### DATA
-- Opening Marker --

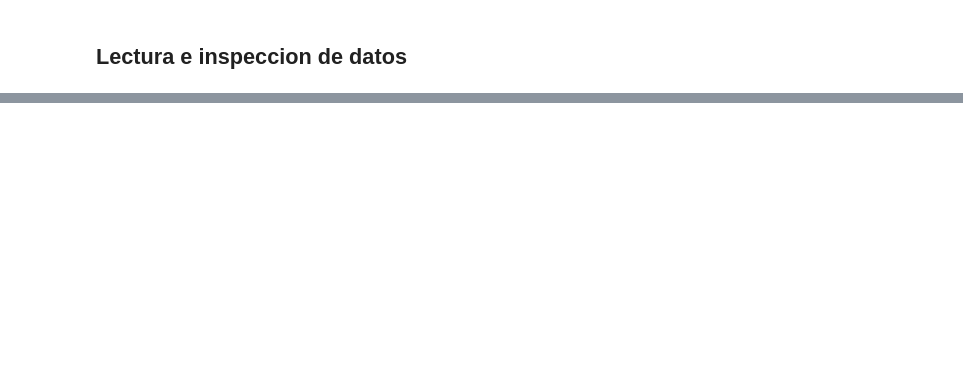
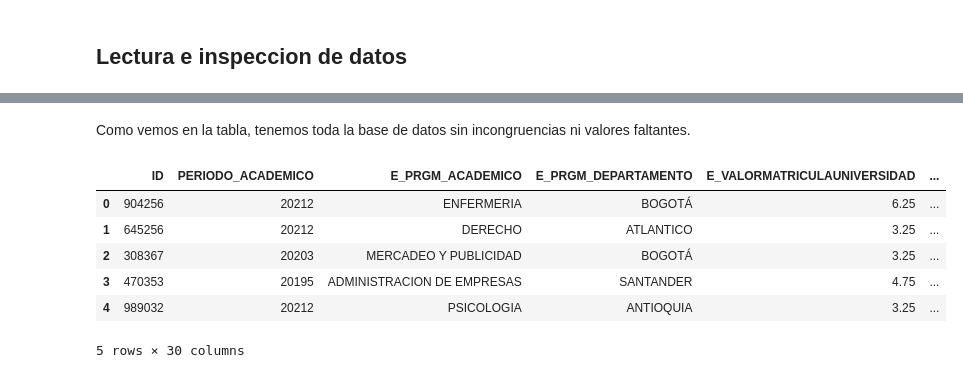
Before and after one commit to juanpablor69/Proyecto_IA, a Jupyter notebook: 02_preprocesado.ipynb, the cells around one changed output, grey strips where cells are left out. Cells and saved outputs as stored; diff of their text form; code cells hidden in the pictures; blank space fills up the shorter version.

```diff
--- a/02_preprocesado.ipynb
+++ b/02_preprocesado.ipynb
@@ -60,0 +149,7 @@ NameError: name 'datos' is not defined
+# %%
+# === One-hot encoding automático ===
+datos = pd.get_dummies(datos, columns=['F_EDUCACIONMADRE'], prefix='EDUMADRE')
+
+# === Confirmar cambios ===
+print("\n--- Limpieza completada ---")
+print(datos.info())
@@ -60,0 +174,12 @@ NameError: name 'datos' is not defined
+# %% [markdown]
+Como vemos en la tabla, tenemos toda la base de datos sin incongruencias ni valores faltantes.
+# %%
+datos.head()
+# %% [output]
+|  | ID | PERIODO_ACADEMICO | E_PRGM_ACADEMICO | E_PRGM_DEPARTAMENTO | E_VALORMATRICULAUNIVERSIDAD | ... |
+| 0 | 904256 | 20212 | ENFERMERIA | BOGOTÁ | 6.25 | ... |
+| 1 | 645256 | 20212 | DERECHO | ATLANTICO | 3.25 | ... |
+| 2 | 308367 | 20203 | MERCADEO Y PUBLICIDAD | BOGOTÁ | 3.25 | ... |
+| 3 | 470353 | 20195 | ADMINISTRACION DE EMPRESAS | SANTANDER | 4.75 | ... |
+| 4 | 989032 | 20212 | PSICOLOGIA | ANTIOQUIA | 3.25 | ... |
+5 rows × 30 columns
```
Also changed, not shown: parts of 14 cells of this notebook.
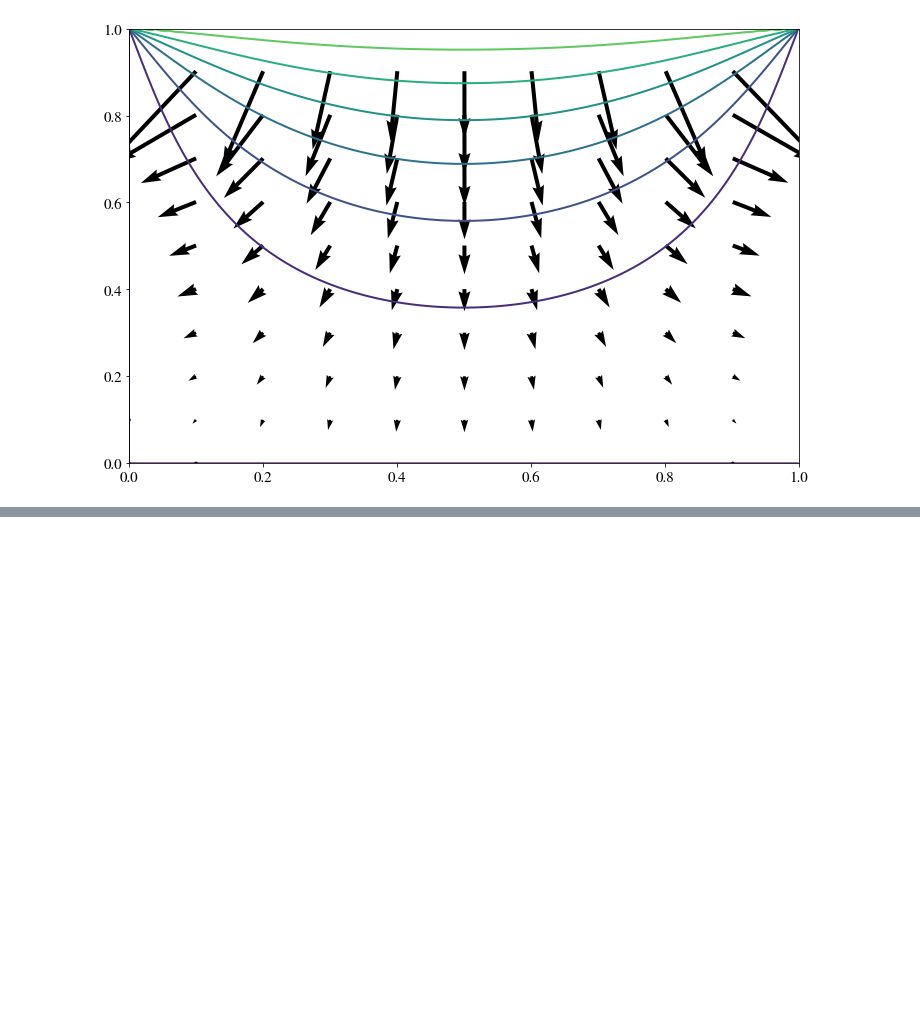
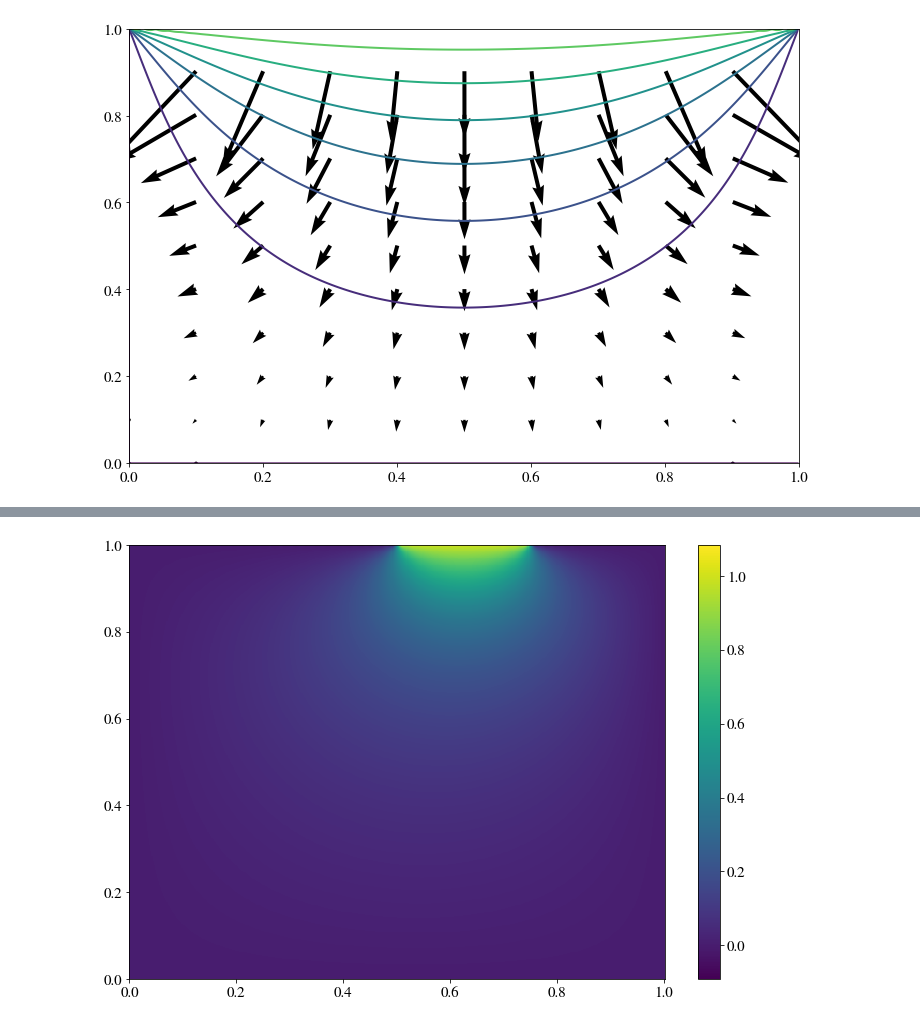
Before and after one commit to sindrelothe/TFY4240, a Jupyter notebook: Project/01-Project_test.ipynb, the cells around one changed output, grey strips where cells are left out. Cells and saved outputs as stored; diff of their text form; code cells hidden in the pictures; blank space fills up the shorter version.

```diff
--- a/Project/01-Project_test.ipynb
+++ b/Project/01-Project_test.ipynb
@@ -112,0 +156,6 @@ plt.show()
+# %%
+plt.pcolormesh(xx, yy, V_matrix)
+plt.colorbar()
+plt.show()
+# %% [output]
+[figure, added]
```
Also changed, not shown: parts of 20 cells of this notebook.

-- Closing Marker --
-- Opening Marker --

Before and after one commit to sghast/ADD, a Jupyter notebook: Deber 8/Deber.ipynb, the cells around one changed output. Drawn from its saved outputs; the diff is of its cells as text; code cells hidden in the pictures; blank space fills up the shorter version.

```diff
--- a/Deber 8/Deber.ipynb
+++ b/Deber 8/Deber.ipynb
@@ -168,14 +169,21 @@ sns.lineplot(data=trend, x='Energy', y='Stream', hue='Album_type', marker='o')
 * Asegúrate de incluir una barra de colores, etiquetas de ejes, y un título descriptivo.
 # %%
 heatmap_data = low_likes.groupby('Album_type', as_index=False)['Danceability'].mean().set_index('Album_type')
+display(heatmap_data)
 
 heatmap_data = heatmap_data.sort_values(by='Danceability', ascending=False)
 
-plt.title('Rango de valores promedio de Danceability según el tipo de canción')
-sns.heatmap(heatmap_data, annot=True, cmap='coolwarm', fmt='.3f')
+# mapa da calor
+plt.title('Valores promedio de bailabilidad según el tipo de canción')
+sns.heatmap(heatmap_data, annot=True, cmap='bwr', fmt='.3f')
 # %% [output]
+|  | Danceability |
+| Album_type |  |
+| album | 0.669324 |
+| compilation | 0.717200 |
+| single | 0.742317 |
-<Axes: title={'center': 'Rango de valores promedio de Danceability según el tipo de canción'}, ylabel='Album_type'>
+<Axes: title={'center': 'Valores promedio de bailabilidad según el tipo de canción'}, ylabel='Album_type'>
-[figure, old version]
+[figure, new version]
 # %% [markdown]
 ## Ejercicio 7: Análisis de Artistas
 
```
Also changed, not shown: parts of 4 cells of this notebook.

-- Closing Marker --

In the records above, which lines hold the string "datos"? Copy each one.

@@ -60,0 +149,7 @@ NameError: name 'datos' is not defined
+datos = pd.get_dummies(datos, columns=['F_EDUCACIONMADRE'], prefix='EDUMADRE')
+print(datos.info())
@@ -60,0 +174,12 @@ NameError: name 'datos' is not defined
+Como vemos en la tabla, tenemos toda la base de datos sin incongruencias ni valores faltantes.
+datos.head()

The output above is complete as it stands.